No one deliberately builds a warehouse that collapses after just one year, no matter how busy the organization is. Unfortunately, this attitude is common when dealing with digital services and short-term optimization will have huge costs in the future.
Principle #5: Reduce the cost of failure
Failures are inevitable and a product of development speed. What can be done is to greatly reduce the cost and impact of a failure.
Frequent deployments to production decrease batch size, which decreases the risk and impact of failure. Freeze periods are often a signal that deployment sizes are way too large and infrequent.
SREs build automation, which handles the deployment. Humans are error-prone, so removing the need for manual work for the deployment process reduces the number of failures.
There are lots of deployment tactics to reduce the size of failures. For example "canary deployment" means deploying the new version only to 1% of the users. If something goes wrong, 99% of the users are not affected.
Automatic rollbacks to the last working configuration are also a common tactic.
Principle #6: Shared ownership

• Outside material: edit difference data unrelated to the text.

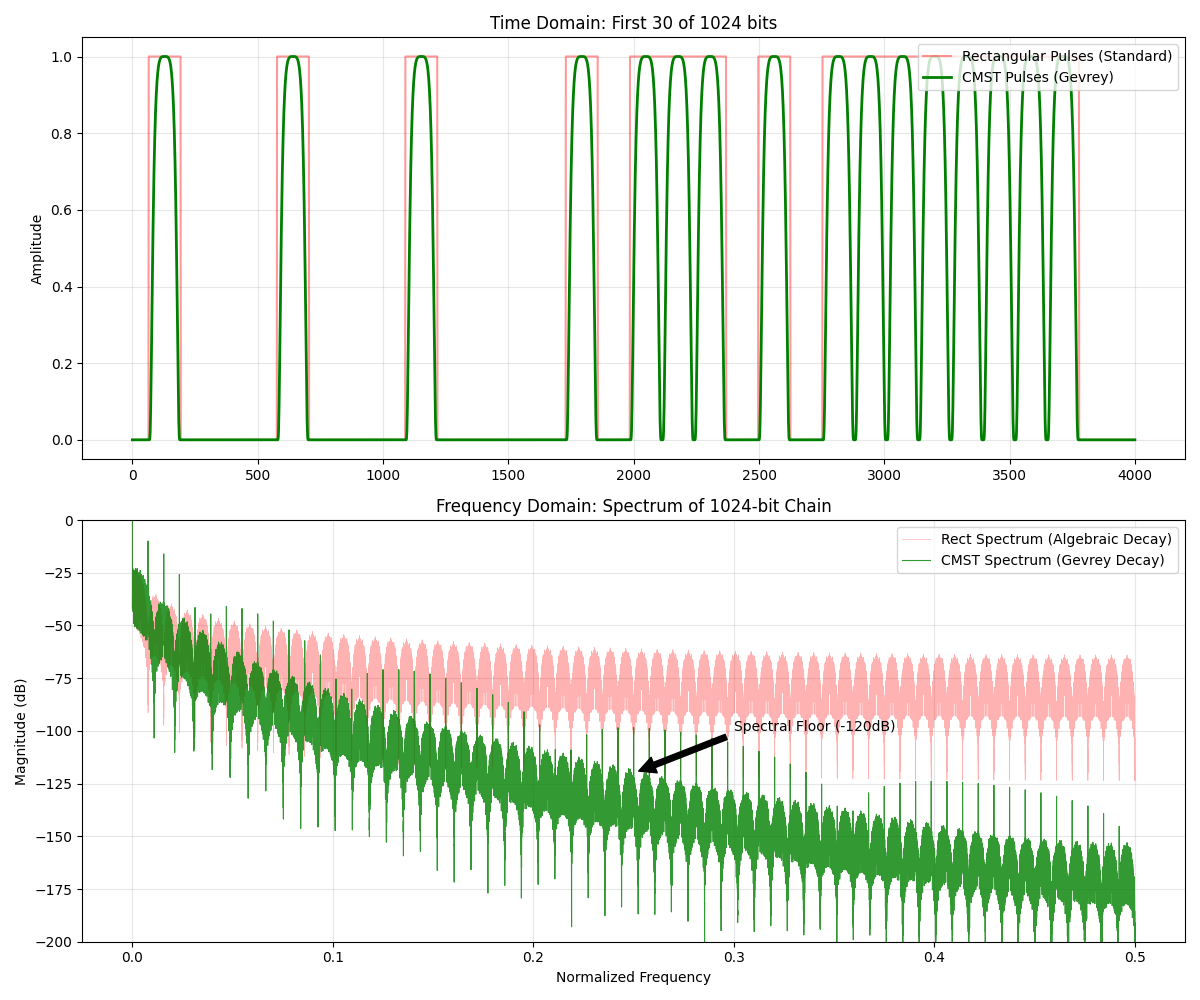
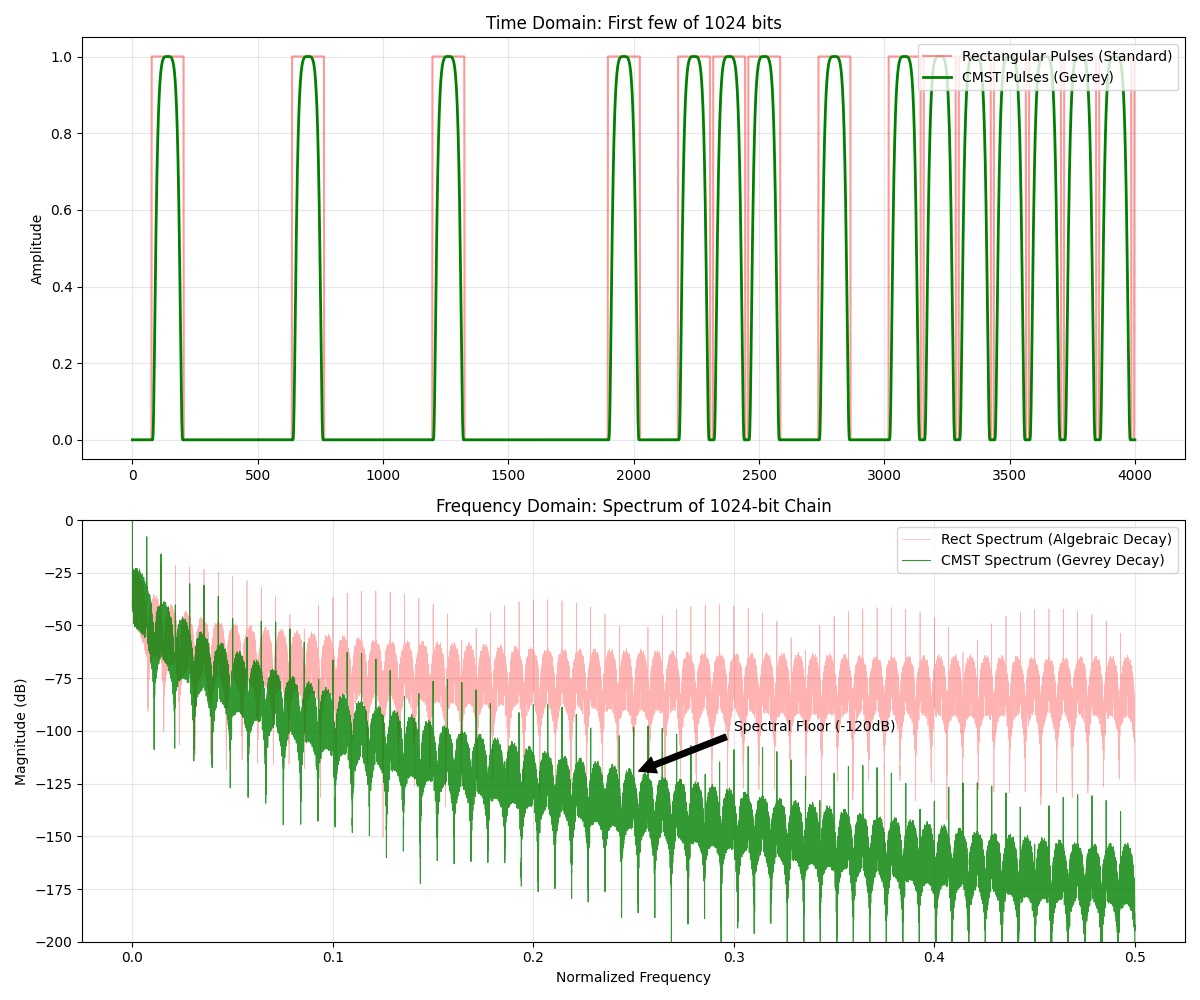
Added gap to signal

diff --git a/examples/16_cmst_as_pulse.py b/examples/16_cmst_as_pulse.py
@@ -22,10 +22,13 @@ def generate_pulse_demo():
     np.random.seed(42)
     N_bits = 1024  # Increased for better spectral resolution
     bits = np.random.randint(0, 2, N_bits)
-    samples_per_symbol = 128
+    
+    pulse_width = 128
+    gap = 12            
+    samples_per_symbol = pulse_width + gap
     
     # Define the Shapes
-    t = np.linspace(-1, 1, samples_per_symbol)
+    t = np.linspace(-1, 1, pulse_width)
     
     # Shape A: Rectangular (Standard Digital)
     kernel_rect = np.ones_like(t)
@@ -61,7 +64,7 @@ def generate_pulse_demo():
     zoom_subset = slice(0, 4000) # Show first few bits
     ax1.plot(chain_rect[zoom_subset], 'r', alpha=0.4, label='Rectangular Pulses (Standard)')
     ax1.plot(chain_cmst[zoom_subset], 'g', linewidth=2, label='CMST Pulses (Gevrey)')
-    ax1.set_title(f"Time Domain: First 30 of {N_bits} bits")
+    ax1.set_title(f"Time Domain: First few of {N_bits} bits")
     ax1.set_ylabel("Amplitude")
     ax1.legend(loc="upper right")
     ax1.grid(alpha=0.3)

SREs share the same skills with the development teams. That helps to break boundaries between development and operations. That also helps the developers to be responsible for the operations instead of externalizing the problem to the operations people.
When the development team follows SRE best practices or staffs the team with SRE experts, the end goal is that more engineers will have experience in production deployments, not less.
So although the SRE experts have exquisite operations skills, they don't take the whole responsibility of operations, but instead, share the best practices with the whole team.
There are no individual roles within SRE. A Site Reliability Engineer is a person who is really skilled at Site Reliability Engineering, but any team can start incorporating SRE best practices into their daily work.
However, there are clearly different roles of SRE teams. Here are the most common:
Operates what they build
- "We are SRE" - any ops or devops team just starts learning SRE practices
- "Embedded SRE" - SRE expert(s) is injected into the existing development team to evolve their practices toward SRE
Operates foundations that other teams use
- "Platform SRE" or "Tooling SRE" - builds and operates centralized development platforms and common solutions that most of the teams use
Helps others to operate better
- “SRE center of practice” - central SRE team which works both as a pool of experts and also helps development teams to be more efficient
Operates services built by others
- "Google SRE" - a model where development and operations are separated. This usually requires a vast organization size to be sensible
These roles might be combined, so for example Platform team can also work as an SRE center of practice, both supporting teams with their ops problems and building common solutions for them.
As you notice, only some of the topologies operate services built by others. So SRE doesn’t mean that you have to necessarily outsource operations from the development team and in most cases that is not the optimal solution unless your scale is huge.
Site Reliability Engineering, SRE, is an approach where operations and infrastructure are handled with software engineering practices.
The main goals of SRE are to reduce manual work by building automation, improving processes, increasing self-service, and improving service reliability.
SRE costs less than traditional operations in the long run due to reducing manual work and maximizing the value of a service. For external services, this helps to optimize and manage the value the service brings to the end-user and thus to the business. For internal services, this has massive benefits as all the dependent development teams will waste less time due to better service.
SRE uses DevOps principles and best practices, thus evolving practices of existing teams are easier when the basics are already familiar.
- Pasi HuttunenSenior Cloud Consultant